Now, I realize that with all these different names of people and places and entities, this entire saga is getting pretty hard to follow.  So if you are having difficulties keeping track of who's who in this whole mess, I've put together a schematic for you using real pictures of all the places and people involved where I can.  There were a few individuals and locations that I couldn't find pictures of - so I just filled them in with substitutes.  I hope this helps make future discussion of this ongoing story a lot easier.  Click to enlarge.


  1. PooBah, just in case you weren't clear from our earlier whining.

    We are not nearly as interested in hearing about men being injected as we are seeing hot, nearly nude women and pondering if they would let us inject them.

  2. Here ya go Anonymous (note that there's a bicycle in the background. Therefore this is art, and not to be confused with porn).

    PooBah, I tried to think something to add to the "Floyd Wars", but the more I thought about it, the more I felt a crushing sensation on my windpipe, as if some dark force was willing it so.

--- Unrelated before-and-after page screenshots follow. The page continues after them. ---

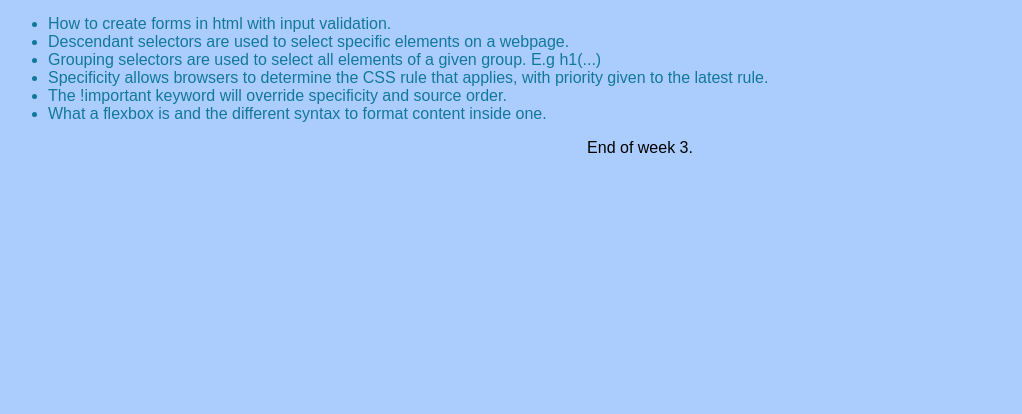
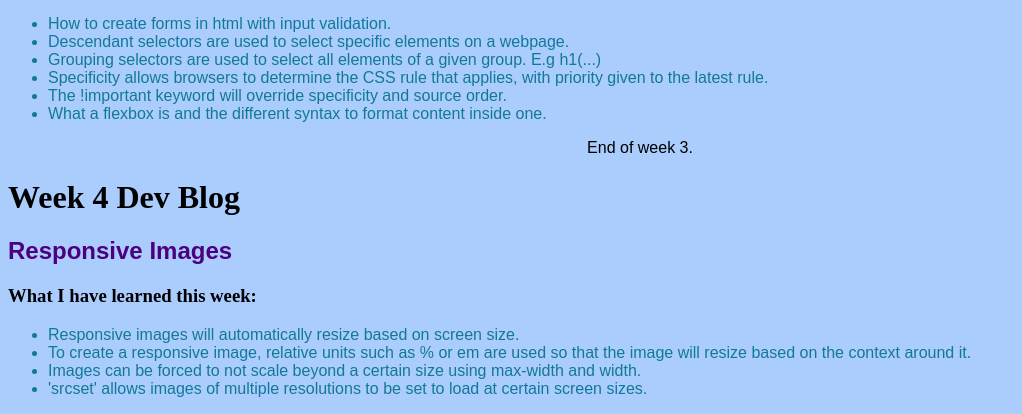
Before and after one commit to CliveGiam/web-dev-blog, a plain HTML site: page S10257799G-web-dev-blog.html in a window 1280 px wide. Shown: the part 689-1103 px from the top of the page, without its empty margins (0-1022 px from the left). Before the commit the page ends 854 px from the top, so only its background shows below. Drawn offline with Linux system fonts and the light colour scheme.

Commit message:
updated web-dev-blog with week 4 learnings

```diff
--- a/S10257799G-web-dev-blog.html
+++ b/S10257799G-web-dev-blog.html
@@ -52,8 +52,26 @@
      <li>What a flexbox is and the different syntax to format content inside one.</li>
     </ul>
   </section>
+
   <footer>
     End of week 3.
   </footer>
+
+  <header>
+    <h1>Week 4 Dev Blog</h1>
+    <h2>Responsive Images</h2>
+  </header>
+
+  <section>
+    <h3>What I have learned this week:</h3>
+    <ul>
+      <li>Responsive images will automatically resize based on screen size.</li>
+      <li>To create a responsive image, relative units such as % or em are used so that the image will resize based on the context around it.</li>
+      <li>Images can be forced to not scale beyond a certain size using max-width and width.</li>
+      <li>'srcset' allows images of multiple resolutions to be set to load at certain screen sizes.</li>
+    </ul>
+  </section>
+
+
 </body>
 </html>
```
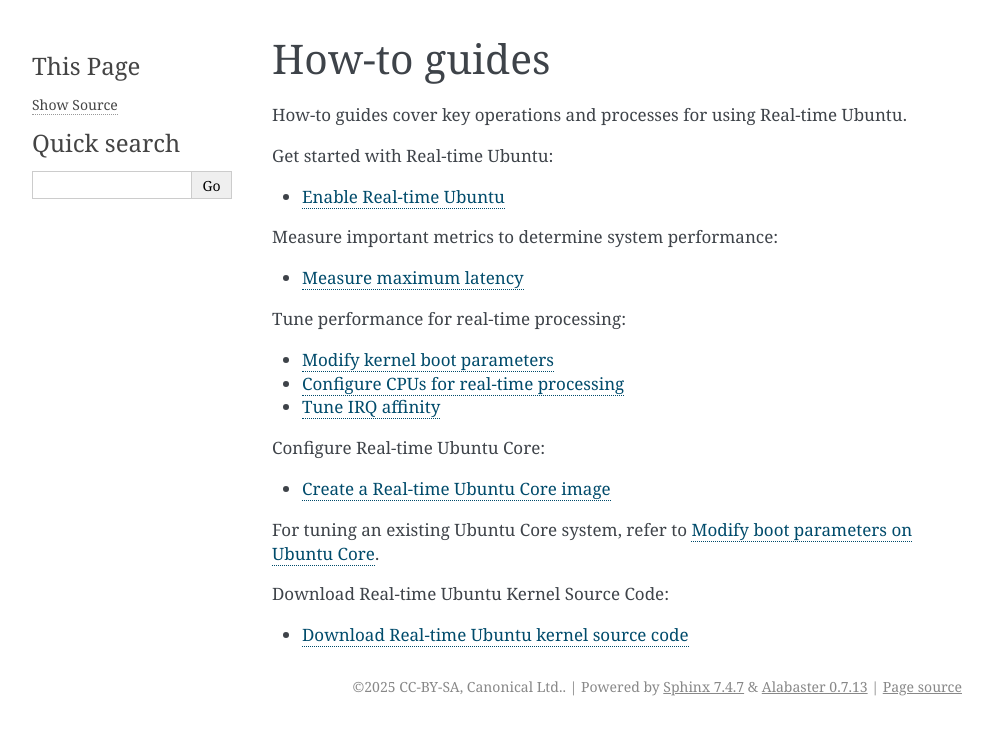
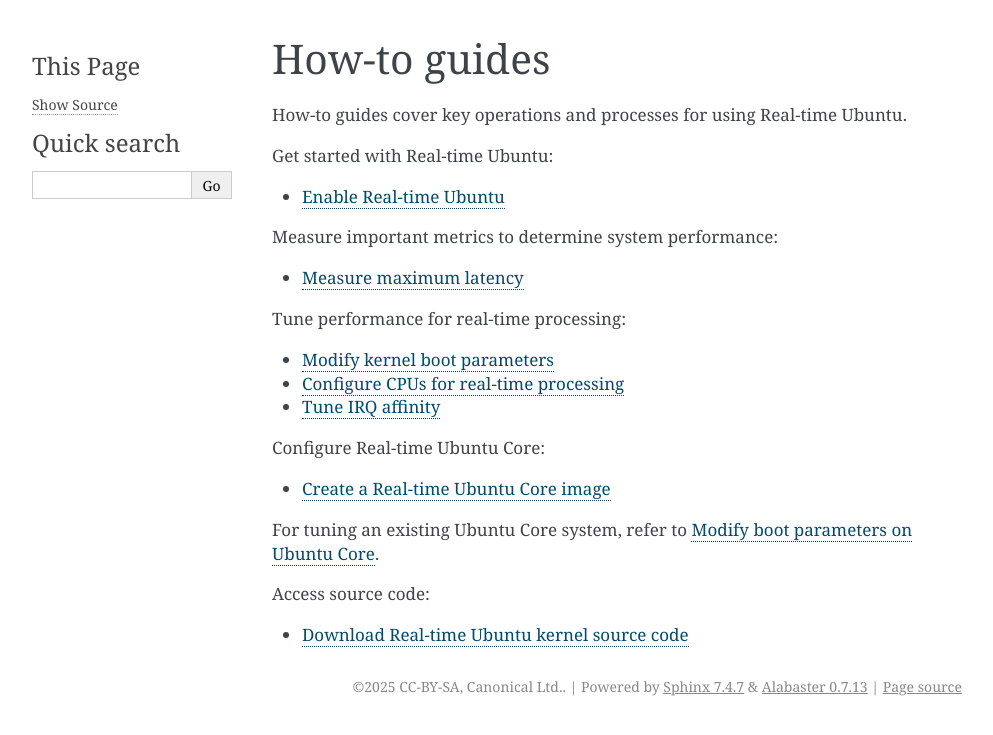
Before and after one commit to canonical/real-time-ubuntu-docs, a Sphinx documentation site: the page built from docs/how-to/index.rst, in a window 1280 px wide. Shown: the top 735 px of the page, without its empty margins (148-1141 px from the left). Built offline with Sphinx 7.4.7, drawn with Linux system fonts in a browser that asks for light colours.

Commit message:
Update docs/how-to/index.rst
Co-authored-by: Farshid Tavakolizadeh <farshid.tavakolizadeh@canonical.com>

```diff
--- a/docs/how-to/index.rst
+++ b/docs/how-to/index.rst
@@ -37,7 +37,7 @@
 For tuning an existing Ubuntu Core system, refer to :ref:`ubuntu-core-kernel-cmdline`.
 
 
-Download Real-time Ubuntu Kernel Source Code:
+Access source code:
 
 .. toctree::
    :maxdepth: 1
```
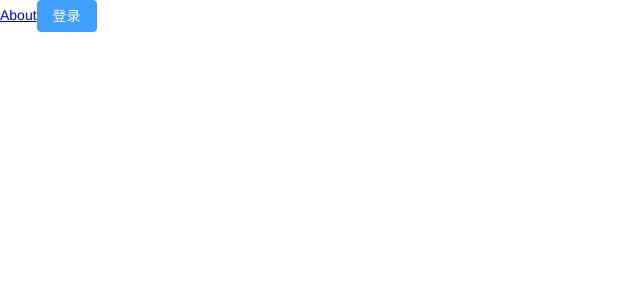
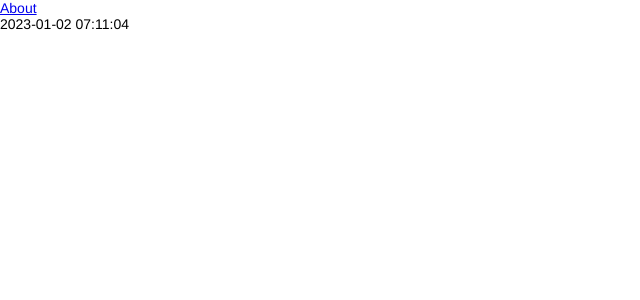
Before and after one commit to ruihua-code/vue-chatbot-web, a Vue app: page /home in a window 1280 px wide. Shown: the top 300 px of the page, without its empty margins (0-640 px from the left). Built offline with nearby package versions, Linux system fonts and the light colour scheme.

Commit message:
feat: 添加useDateFormat日期格式化工具

```diff
--- /dev/null
+++ b/src/assets/styles/var.scss
@@ -0,0 +1 @@
+$primary-color: red;
--- a/src/views/HomeView.vue
+++ b/src/views/HomeView.vue
@@ -1,23 +1,12 @@
-<script lang="ts">
-import { login } from '@/api/login';
+<script setup lang="ts">
+import { useNow, useDateFormat } from '@vueuse/core';
 
-export default {
-  methods: {
-    onLogin() {
-      login({
-        username: 'zrh',
-        phone: '15510051902',
-      }).then((res) => {
-        console.log(res);
-      });
-    },
-  },
-};
+const formatted = useDateFormat(useNow(), 'YYYY-MM-DD HH:mm:ss');
 </script>
 
 <template>
   <main>
     <RouterLink to="/about">About</RouterLink>
-    <ElButton type="primary" @click="onLogin">登录</ElButton>
+    <div>{{ formatted }}</div>
   </main>
 </template>
--- a/vite.config.ts
+++ b/vite.config.ts
@@ -37,7 +37,7 @@ export default defineConfig({
   css: {
     preprocessorOptions: {
       scss: {
-        additionalData: `@use "@/assets/theme/default.scss" as *;`,
+        additionalData: `@use "@/assets/theme/default.scss" as *; @use "@/assets/styles/var.scss" as *;`,
       },
     },
   },
```
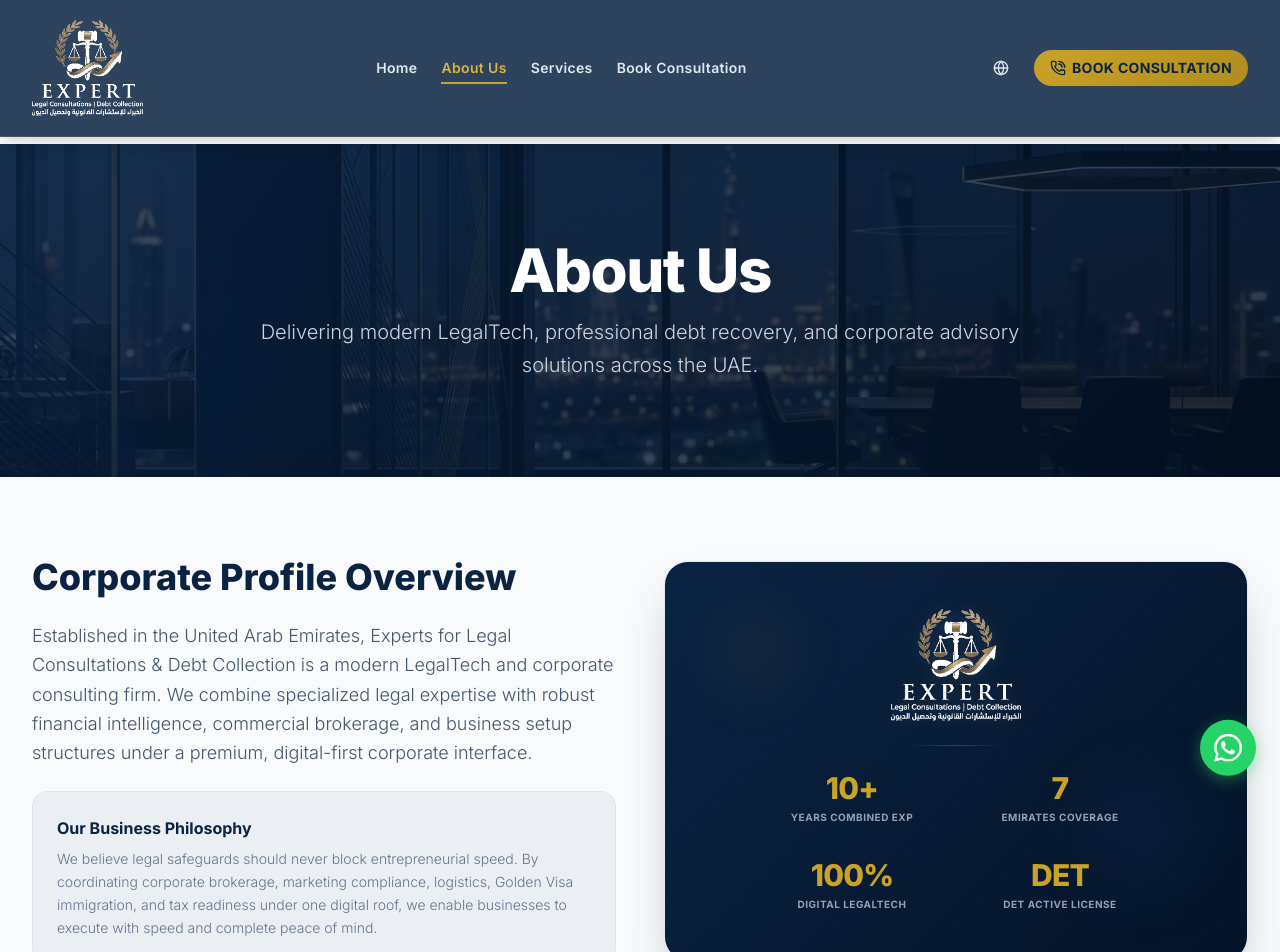
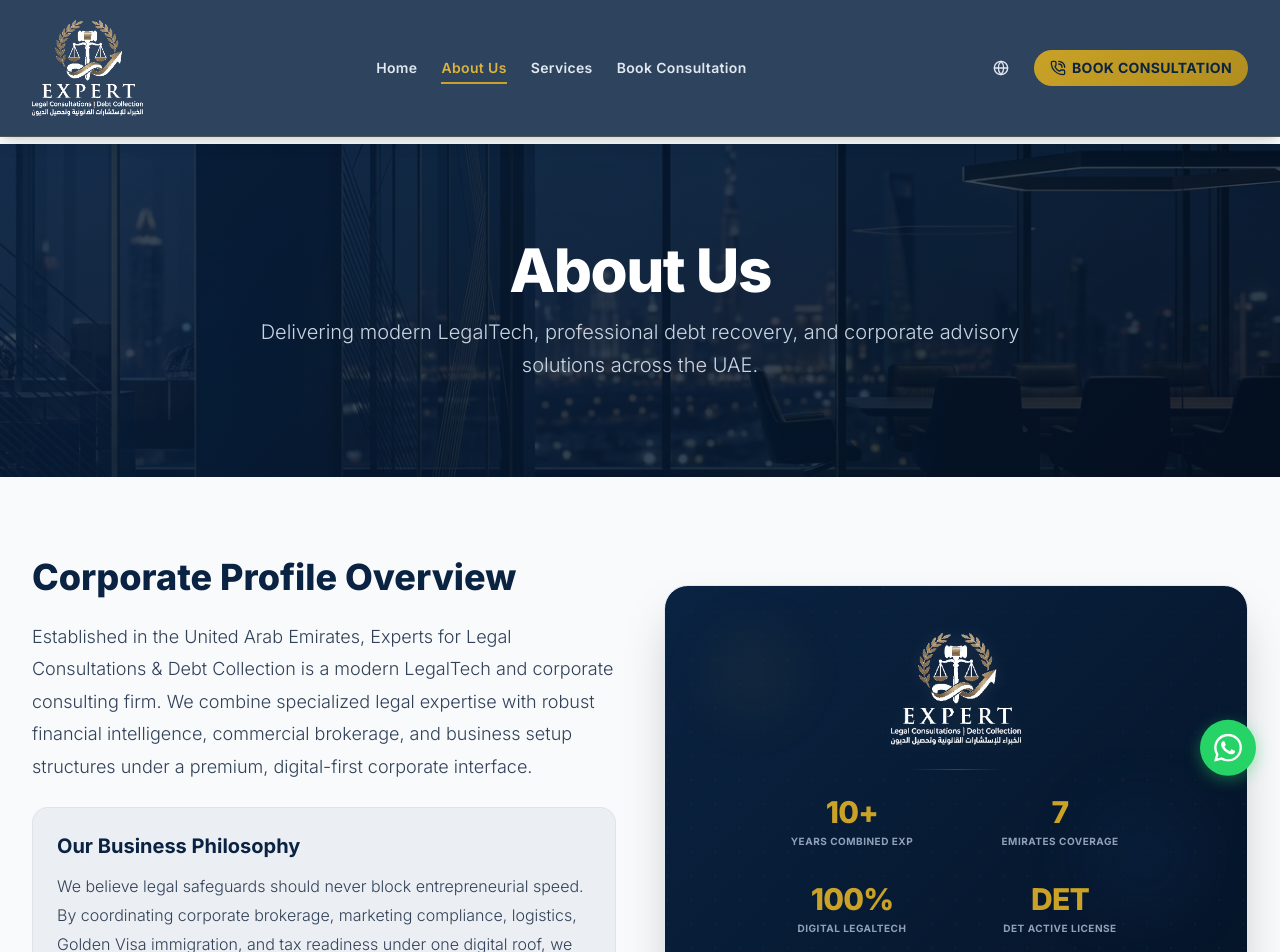
Before and after one commit to abdullahrock403-ops/legaltech, a Next.js app: page /about in a window 1280 px wide. Shown: the top 952 px of the page. Built offline with nearby package versions, Linux system fonts and the light colour scheme.

Commit message:
style: optimize Business Philosophy typography and adjust footer labels in Arabic

```diff
--- a/src/app/about/page.tsx
+++ b/src/app/about/page.tsx
@@ -62,16 +62,16 @@ export default function AboutPage() {
       <div className="max-w-7xl mx-auto px-4 sm:px-6 lg:px-8 space-y-24 mt-20">
         {/* Company Overview & Business Philosophy */}
         <section className="grid grid-cols-1 lg:grid-cols-2 gap-12 items-center">
-          <motion.div initial={{ opacity: 0, x: -35 }} whileInView={{ opacity: 1, x: 0 }} viewport={{ once: true }} transition={{ duration: 0.6 }} className="space-y-6 lg:order-first order-last">
+          <motion.div initial={{ opacity: 0, x: -35 }} whileInView={{ opacity: 1, x: 0 }} viewport={{ once: true }} transition={{ duration: 0.6 }} className="space-y-6 lg:order-first order-last max-w-3xl">
             <h2 className="text-3xl sm:text-4xl font-extrabold text-navy-900">{t("about_overview_title")}</h2>
-            <p className="text-base sm:text-lg text-slate-600 leading-relaxed font-light">
+            <p className="text-base sm:text-lg text-slate-700 dark:text-slate-200 leading-[1.8] font-light">
               {t("about_overview_text")}
             </p>
             <div className="p-6 bg-navy-900/5 dark:bg-gold-500/5 rounded-2xl border border-navy-900/5 dark:border-gold-500/10">
-              <h4 className="font-bold text-navy-900 dark:text-gold-500 mb-2">
+              <h4 className="text-lg sm:text-xl font-bold text-navy-900 dark:text-gold-500 mb-3">
                 {isRtl ? "فلسفة عملنا" : "Our Business Philosophy"}
               </h4>
-              <p className="text-sm text-slate-500 dark:text-slate-300 leading-relaxed font-light">
+              <p className="text-base text-slate-700 dark:text-slate-200 leading-[1.8] font-light">
                 {isRtl
                   ? "نحن نؤمن بأن الحماية القانونية لا ينبغي أن تعوق سرعة رواد الأعمال. من خلال تنسيق استشارات تأسيس الشركات، الامتثال للتسويق، الخدمات اللوجستية، تأشيرة الإقامة الذهبية، والاستعداد الضريبي تحت مظلة رقمية واحدة، فإننا نساعد الشركات على الأداء والنمو بثقة وأمان تام."
                   : "We believe legal safeguards should never block entrepreneurial speed. By coordinating corporate brokerage, marketing compliance, logistics, Golden Visa immigration, and tax readiness under one digital roof, we enable businesses to execute with speed and complete peace of mind."}
--- a/src/components/Footer.tsx
+++ b/src/components/Footer.tsx
@@ -58,7 +58,7 @@ export default function Footer() {
           {/* COLUMN 2 — Quick Navigation */}
           <div className="space-y-6">
             <h4 className="text-sm font-bold uppercase tracking-wider text-gold-500">
-              {isRtl ? "الملاحة السريعة" : "QUICK NAVIGATION"}
+              {isRtl ? "روابط سريعة" : "QUICK NAVIGATION"}
             </h4>
             <ul className="space-y-4 text-sm text-slate-400">
               <li><Link href="/" className="hover:text-gold-500 transition-colors">{t("nav_home")}</Link></li>
@@ -76,7 +76,7 @@ export default function Footer() {
             <div className="space-y-4 text-sm text-slate-400">
               <div>
                 <span className="block text-xs font-bold text-gold-500/70 uppercase tracking-wider mb-1">
-                  {isRtl ? "عنوان الجناح" : "Suite Address"}
+                  {isRtl ? "عنوان المكتب" : "Suite Address"}
                 </span>
                 <span className="text-slate-300 font-light leading-relaxed">
                   {isRtl ? t("contact_office_address") : "SPC Free Zone, Sheikh Mohammed Bin Zayed Road, Al Zahia, Sharjah, United Arab Emirates"}
```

    Also I think Eddy Merckx might be my father.

  3. Anonymous: Patience, Friday is just around the corner

    DH: If EM is your dad, please ask him for me the real story behind the '68 Giro. Also - see if you can snag me an old Molteni cap as well. Thanks

  4. It would seem that the world has drastically underestimated the legal fraternity's zany sense of humour. First Grey and Manrod, now this from Contador's counsel...

    "Less than one per cent of Spanish cattle are tested for Clenbuterol

    Alberto Contador's lawyer has explained that the Spaniard escaped a doping ban for Clenbuterol because he was unaware he ingested the substance, via a piece of filet mignon, during the 2010 Tour de France." (